I grew up with a single parent back in the days when such family configurations were uncommon. To keep a roof over our heads, Mother worked five and a half days a week for a seed company in Twin Falls, Idaho. We would have had a hard time surviving on her meager salary, but she provided us with the proverbial village it takes to rear a child.
Her oldest sister, Grace, and her brother-in-law, Dewey, would have been quite happy to feed us every day of the week. Aunt Grace loved to cook. Uncle Dewey enjoyed the company. Aunt Grace sewed most of my clothes. Uncle Dewey slipped us a fiver when we were heading off to camp, always with the admonition: “Now don’t tell your mother.”
Next door to them were Grandma and Grandpa Matthews. They were connected by love rather than blood and often looked after us when our “real” relatives were working. The Childress family lived nearby. They were another of the families that loved us best of all, along with whatever other children came their way.
At the end of our street was Paul Friend, a sharecropper who filled our arms with melons and our ears with stories. Then there were the neighbours and friends and cousins who were like an extended family.
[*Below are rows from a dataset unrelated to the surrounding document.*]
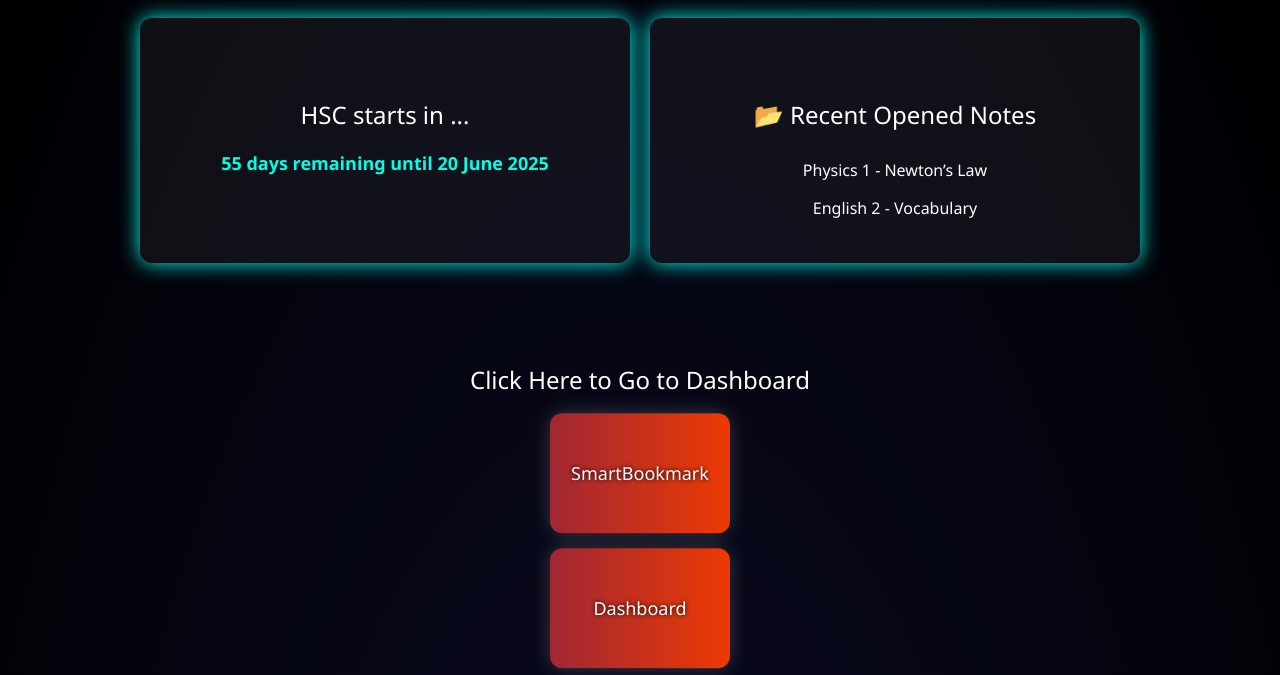
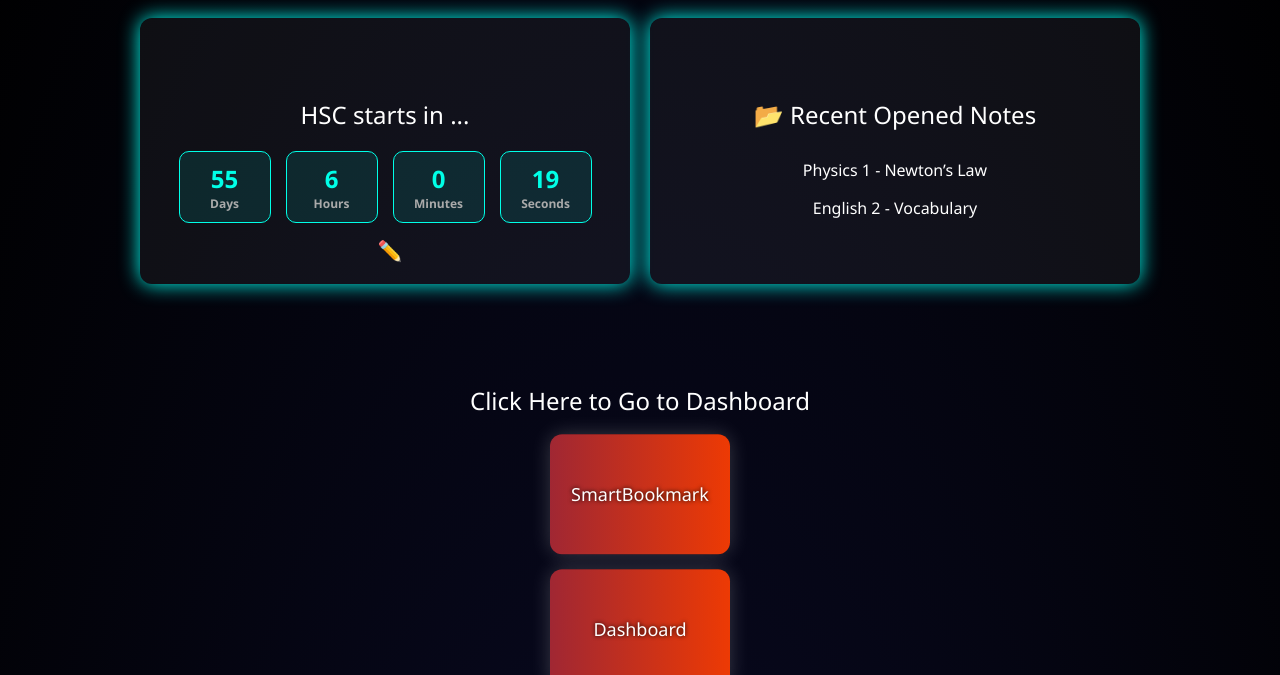
Before and after one commit to abdur-rahman-9105/studydashboard, a website: page index.html in a window 1280 px wide. Shown: the part 125-800 px from the top of the page. Drawn offline with Linux system fonts and the light colour scheme.

Commit message:
Update index.html

```diff
--- a/index.html
+++ b/index.html
@@ -18,6 +18,8 @@
       overflow-x: hidden;
       transition: background 0.5s ease, color 0.5s ease;
     }
+/*     From chatgpt  */
+
 
     #themeSelector {
       position: absolute;
@@ -70,14 +72,107 @@
       text-decoration: none;
       color: inherit;
     }
-
+/* this was added later , below comments part i just kept it for later*/
 .countdown {
   text-align: center;
   font-size: 18px;
   margin-top: 12px;
   font-weight: bold;
   color: #00ffe7;
+  display: flex;
+  justify-content: center;
+  gap: 15px;
+  flex-wrap: wrap;
 }
+
+.countdown .time-box {
+  display: flex;
+  flex-direction: column;
+  align-items: center;
+  background: rgba(0, 255, 231, 0.1);
+  border: 1px solid #00ffe7;
+  padding: 10px;
+  border-radius: 10px;
+  min-width: 70px;
+  transition: all 0.3s ease;
+}
+
+.countdown .time-box span {
+  font-size: 24px;
+  font-weight: 600;
+  color: #00ffe7;
+}
+
+.countdown .time-box small {
+  font-size: 12px;
+  color: #aaa;
+}
+
+#editCounter {
+  background: transparent;
+  border: none;
+  font-size: 20px;
+  margin-left: 10px;
+  cursor: pointer;
+  color: #00ffe7;
+  transition: transform 0.2s ease;
+}
+
+#editCounter:hover {
+  transform: scale(1.1);
+}
+
+/*     #countdown {
+  display: flex;
+  justify-content: space-around;
+  align-items: center;
+  gap: 10px;
+  flex-wrap: wrap;
+  padding-top: 10px;
+}
+
+.time-box {
+  display: flex;
+  flex-direction: column;
+  align-items: center;
+  padding: 6px 12px;
+  background: rgba(255, 255, 255, 0.07);
+  border-radius: 8px;
+  animation: float 3s ease-in-out infinite;
+  min-width: 60px;
+}
+
+.time-box span {
+  font-size: 1.5rem;
+  font-weight: bold;
+  color: var(--text-color);
+}
+
+.time-box small {
+  font-size: 0.8rem;
+  color: var(--text-color);
+  opacity: 0.7;
+}
+
+#editCounter {
+  background: transparent;
+  border: none;
+  font-size: 1.1rem;
+  cursor: pointer;
+  margin-left: 10px;
+  margin-top: 8px;
+  transition: transform 0.2s;
+}
+
+#editCounter:hover {
+  transform: scale(1.2);
+}
+ */
+@keyframes float {
+  0%, 100% { transform: translateY(0); }
+  50% { transform: translateY(-4px); }
+}
+
 
     .section {
       margin: 40px;
@@ -132,6 +227,11 @@
 
     /* CSS exp end */
 
+  a {
+  text-decoration: none;
+  color: inherit; /* makes link color match the text color of the current theme */
+}
+
 
     .container {
       display: flex;
@@ -173,11 +273,7 @@
         transform: translateY(0);
       }
     }
-    a {
-      text-decoration: none;
-      color: var(--HyperA-color);
 
-    }
   </style>
 </head>
 
@@ -321,11 +417,49 @@
 
 <script>
   const countdownElement = document.getElementById("countdown");
-    const endDate = new Date("2025-06-20");
-    const today = new Date();
-    const timeDiff = endDate - today;
-    const daysLeft = Math.floor(timeDiff / (1000 * 60 * 60 * 24));
-    countdownElement.textContent = daysLeft + " days remaining until 20 June 2025";
+
+  function updateCountdown(startDateStr, endDateStr) {
+    const endDate = new Date(endDateStr);
+    const now = new Date();
+
+    let diff = Math.max(0, endDate - now); // Prevent negative values
+
+    const days = Math.floor(diff / (1000 * 60 * 60 * 24));
+    diff %= (1000 * 60 * 60 * 24);
+    const hours = Math.floor(diff / (1000 * 60 * 60));
+    diff %= (1000 * 60 * 60);
+    const minutes = Math.floor(diff / (1000 * 60));
+    diff %= (1000 * 60);
+    const seconds = Math.floor(diff / 1000);
+
+    countdownElement.innerHTML = `
+      <div class="time-box"><span>${days}</span><small>Days</small></div>
+      <div class="time-box"><span>${hours}</span><small>Hours</small></div>
+      <div class="time-box"><span>${minutes}</span><small>Minutes</small></div>
+      <div class="time-box"><span>${seconds}</span><small>Seconds</small></div>
+      <button id="editCounter" title="Edit countdown">✏️</button>
+    `;
+  }
+
+  let startDate = localStorage.getItem("startDate") || "2024-01-01";
+  let endDate = localStorage.getItem("endDate") || "2025-06-20";
+
+  updateCountdown(startDate, endDate);
+  setInterval(() => updateCountdown(startDate, endDate), 1000);
+
+  document.addEventListener("click", function (e) {
+    if (e.target.id === "editCounter") {
+      const newStart = prompt("Enter start date (YYYY-MM-DD):", startDate);
+      const newEnd = prompt("Enter end date (YYYY-MM-DD):", endDate);
+      if (newStart && newEnd) {
+        localStorage.setItem("startDate", newStart);
+        localStorage.setItem("endDate", newEnd);
+        startDate = newStart;
+        endDate = newEnd;
+        updateCountdown(startDate, endDate);
+      }
+    }
+  });
 
   const themeSelector = document.getElementById("themeSelector");
   themeSelector.addEventListener("change", function () {
@@ -333,21 +467,17 @@
     if (this.value === "dark") {
       root.style.setProperty("--bg-color", "radial-gradient(ellipse at bottom, #0b0c2a 0%, #000000 100%)");
       root.style.setProperty("--text-color", "white");
-        root.style.setProperty("--HyperA-color", "white");
-
     } else if (this.value === "light") {
       root.style.setProperty("--bg-color", "#f3f3f3");
       root.style.setProperty("--text-color", "#111");
-        root.style.setProperty("--HyperA-color", "#111");
     } else if (this.value === "image") {
-        // 🎨 Customize your background image below!
       root.style.setProperty("--bg-color", "url('./citynight.jpg') no-repeat center center fixed");
-        root.style.setProperty("--text-color", "#fff"); // or "#000" for light images
-        root.style.setProperty("--HyperA-color", "#fff");
+      root.style.setProperty("--text-color", "#fff");
     }
   });
 </script>
 
+
 </body>
 
 </html>
```
Lines whose indentation alone changed are shown as unchanged.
They were our circle of love. We never had to earn their approval nor fear losing it. They kept an eye on us, listened to us, and encouraged us. They probably warned and occasionally chided us, but what I remember is the love. Lots of it.
Those loving adults gave me hope. They did not have easy lives. Wealth and power were never on the horizon. What they had was big hearts, and that was more than enough.